"There aren't the resources in regional TV, radio, or newspapers that there was when I was first re-elected, and therefore media coverage for One Nation has also been limited."
Ms Hanson said her team had focused on "hitting the ground and speaking with people across the whole state from the most northern parts of Queensland up in the Torres Strait to the very southern parts of Scenic Rim, Condamine and further west".
This shift in style led to a Courier-Mail analysis piece questioning Ms Hanson's role, claiming the senator has been "missing in action".
Polling for One Nation has slipped and political pundits doubt it can repeat the success of the 2017 state election when it polled second in 20 seats after preferences.
Dr Williams said One Nation relied exclusively on Ms Hanson's profile, referencing the burka in the Senate as an example of her power to generate traction.
"The One Nation vote was really tanking and then she did the burka in the Senate thing and it spiked, a really huge spike," he told NCA NewsWire.
He said her lower profile had left him "bamboozled", adding it's "poor politics on her party's part".
Dr Williams also said the minor party could be a victim of circumstances as the coronavirus health crisis and its ensuing economic collapse dominated the needs of constituents.
"One Nation doesn't campaign on economics anymore, it tends to campaign on cultural matters - immigrants, refugees, gays in schools etc," he said.
"And when people are worried about where their next meal is coming from, those things don't matter."
But Ms Hanson is hoping to have the last laugh, insisting the mileage she has racked up over the campaign has her well placed to hold the balance of power in a potentially hung parliament.
"If political scientists want to take off their little white coats and come and walk in my shoes for a week, they would quickly realise I'm nowhere near ready to slow down," she told NCA NewsWire.
"There's plenty of unfinished business, and if I want to leave a legacy when I finally do step away from politics, I need to get other like-minded people elected here in Queensland.
"One Nation is the only minor party to successfully grow its numbers across this country over the last 5 years, with members holding the shared balance of power in Western Australia and NSW as well as the federal parliament.

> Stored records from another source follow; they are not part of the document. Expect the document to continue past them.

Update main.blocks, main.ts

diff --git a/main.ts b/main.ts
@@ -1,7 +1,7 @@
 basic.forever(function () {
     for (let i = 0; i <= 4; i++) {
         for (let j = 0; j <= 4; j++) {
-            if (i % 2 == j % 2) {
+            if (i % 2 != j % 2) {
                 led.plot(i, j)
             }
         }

"Rest assured I'm not slowing down or about to hand the reins over anytime soon."
Originally published as Why Pauline hasn't been on TV